**REQUIREMENT:** All records are to be restated word for word, with pictures excluded.
______
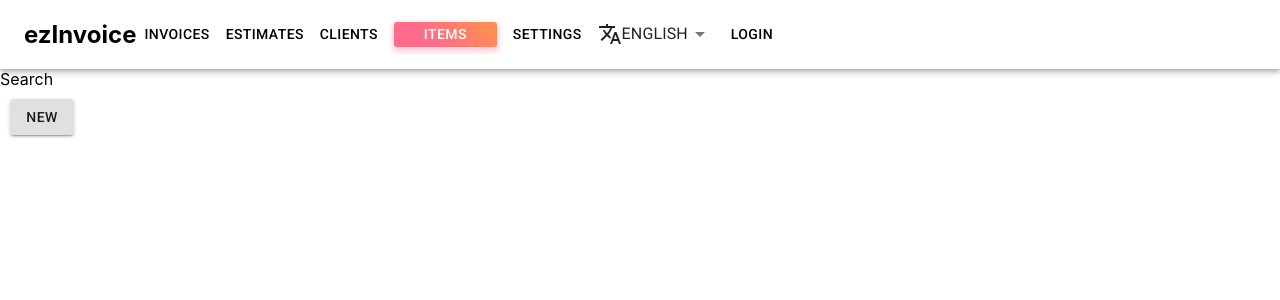
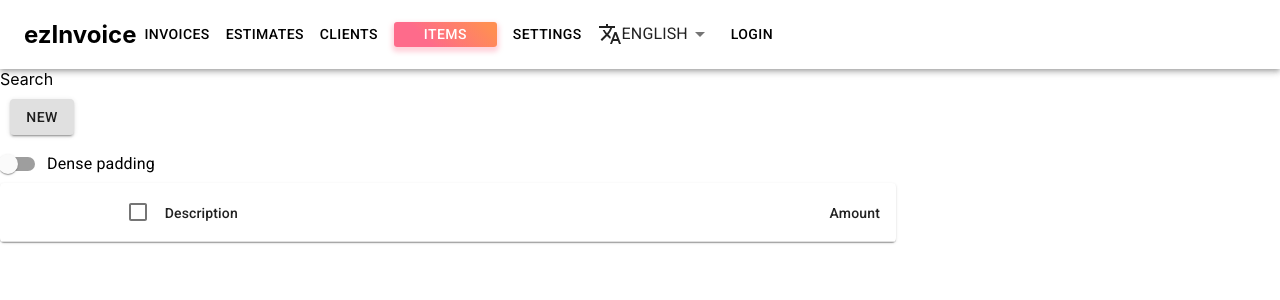
Before and after one commit to jiayi-ren/ezinvoice-frontend, a React (Create React App) app: page /items in a window 1280 px wide. Shown: the top 300 px of the page. Built offline with nearby package versions, Linux system fonts and the light colour scheme; no server answers; what @react-pdf/styled-components would draw is missing.

Commit message:
integrate items table into dashboard

```diff
--- a/src/components/Items/ItemsDash.js
+++ b/src/components/Items/ItemsDash.js
@@ -1,6 +1,7 @@
 import React from 'react';
 import { useHistory } from 'react-router-dom';
 import { Button, makeStyles } from '@material-ui/core';
+import ItemsList from './ItemsList';
 
 const useStyles = makeStyles({
     button: {
@@ -26,8 +27,7 @@ const ItemsDash = props => {
                     New
                 </Button>
             </div>
-            <div>{/* list header */}</div>
-            <div>{/* list body */}</div>
+            <ItemsList />
         </div>
     );
 };
--- /dev/null
+++ b/src/components/Items/ItemsList.js
@@ -0,0 +1,55 @@
+import React, { useState, useEffect } from 'react';
+import Table from '../Common/Table/Table';
+import { useAuth0 } from '@auth0/auth0-react';
+import { FormControlLabel, Switch } from '@material-ui/core';
+
+const headCells = [
+    {
+        id: 'description',
+        numeric: false,
+        disablePadding: true,
+        label: 'Description',
+    },
+    { id: 'amount', numeric: true, disablePadding: false, label: 'Amount' },
+];
+
+const ItemsList = props => {
+    const { isAuthenticated } = useAuth0;
+    const [items, setItems] = useState([]);
+    const [dense, setDense] = useState(false);
+
+    useEffect(() => {
+        if (!isAuthenticated) {
+            const localItems = JSON.parse(window.localStorage.getItem('items'));
+            setItems(localItems);
+        }
+    }, [isAuthenticated]);
+
+    useEffect(() => {
+        const localItems = JSON.parse(window.localStorage.getItem('items'));
+        setItems(localItems);
+    }, []);
+
+    const handleChangeDense = event => {
+        setDense(event.target.checked);
+    };
+
+    return (
+        <>
+            <FormControlLabel
+                control={
+                    <Switch checked={dense} onChange={handleChangeDense} />
+                }
+                label="Dense padding"
+            />
+            <Table
+                data={items}
+                dataType={'Item'}
+                dense={dense}
+                headCells={headCells}
+            />
+        </>
+    );
+};
+
+export default ItemsList;
```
______
**SOLUTION:**
Before and after one commit to jiayi-ren/ezinvoice-frontend, a React (Create React App) app: page /items in a window 1280 px wide. Shown: the top 300 px of the page. Built offline with nearby package versions, Linux system fonts and the light colour scheme; no server answers; what @react-pdf/styled-components would draw is missing.

Commit message:
integrate items table into dashboard

```diff
--- a/src/components/Items/ItemsDash.js
+++ b/src/components/Items/ItemsDash.js
@@ -1,6 +1,7 @@
 import React from 'react';
 import { useHistory } from 'react-router-dom';
 import { Button, makeStyles } from '@material-ui/core';
+import ItemsList from './ItemsList';
 
 const useStyles = makeStyles({
     button: {
@@ -26,8 +27,7 @@ const ItemsDash = props => {
                     New
                 </Button>
             </div>
-            <div>{/* list header */}</div>
-            <div>{/* list body */}</div>
+            <ItemsList />
         </div>
     );
 };
--- /dev/null
+++ b/src/components/Items/ItemsList.js
@@ -0,0 +1,55 @@
+import React, { useState, useEffect } from 'react';
+import Table from '../Common/Table/Table';
+import { useAuth0 } from '@auth0/auth0-react';
+import { FormControlLabel, Switch } from '@material-ui/core';
+
+const headCells = [
+    {
+        id: 'description',
+        numeric: false,
+        disablePadding: true,
+        label: 'Description',
+    },
+    { id: 'amount', numeric: true, disablePadding: false, label: 'Amount' },
+];
+
+const ItemsList = props => {
+    const { isAuthenticated } = useAuth0;
+    const [items, setItems] = useState([]);
+    const [dense, setDense] = useState(false);
+
+    useEffect(() => {
+        if (!isAuthenticated) {
+            const localItems = JSON.parse(window.localStorage.getItem('items'));
+            setItems(localItems);
+        }
+    }, [isAuthenticated]);
+
+    useEffect(() => {
+        const localItems = JSON.parse(window.localStorage.getItem('items'));
+        setItems(localItems);
+    }, []);
+
+    const handleChangeDense = event => {
+        setDense(event.target.checked);
+    };
+
+    return (
+        <>
+            <FormControlLabel
+                control={
+                    <Switch checked={dense} onChange={handleChangeDense} />
+                }
+                label="Dense padding"
+            />
+            <Table
+                data={items}
+                dataType={'Item'}
+                dense={dense}
+                headCells={headCells}
+            />
+        </>
+    );
+};
+
+export default ItemsList;
```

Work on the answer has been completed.